[Stored items]
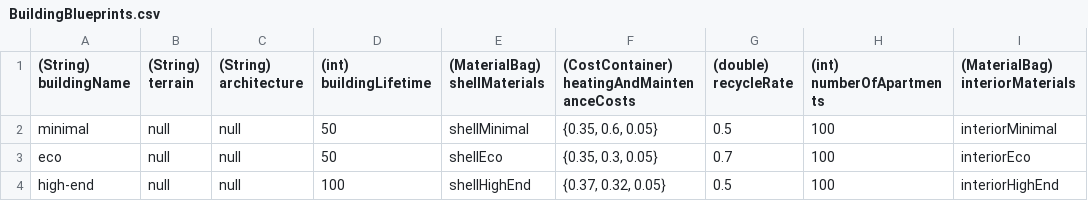
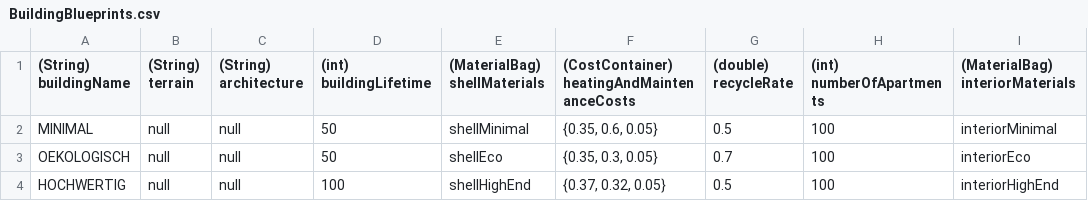
Before and after one commit to foobar-glitch/ProgrammierParadigmen1, a CSV file: src/ressources/BuildingBlueprints.csv, drawn as a sheet; only a part is shown; the diff names each change by its address in the sheet, - before the commit and + after, or states it on an @@ line.

```diff
--- a/src/ressources/BuildingBlueprints.csv
+++ b/src/ressources/BuildingBlueprints.csv
-A2 ((String) buildingName): minimal
+A2 ((String) buildingName): MINIMAL
-A3 ((String) buildingName): eco
+A3 ((String) buildingName): OEKOLOGISCH
-A4 ((String) buildingName): high-end
+A4 ((String) buildingName): HOCHWERTIG
```
Also changed, not shown: src/ressources/BuildingMaterials.csv, 7 other files.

EXERCISE - The records above, minus their pictures, are to be returned verbatim.

ANSWER TO THE PROBLEM -
Before and after one commit to foobar-glitch/ProgrammierParadigmen1, a CSV file: src/ressources/BuildingBlueprints.csv, drawn as a sheet; only a part is shown; the diff names each change by its address in the sheet, - before the commit and + after, or states it on an @@ line.

```diff
--- a/src/ressources/BuildingBlueprints.csv
+++ b/src/ressources/BuildingBlueprints.csv
-A2 ((String) buildingName): minimal
+A2 ((String) buildingName): MINIMAL
-A3 ((String) buildingName): eco
+A3 ((String) buildingName): OEKOLOGISCH
-A4 ((String) buildingName): high-end
+A4 ((String) buildingName): HOCHWERTIG
```
Also changed, not shown: src/ressources/BuildingMaterials.csv, 7 other files.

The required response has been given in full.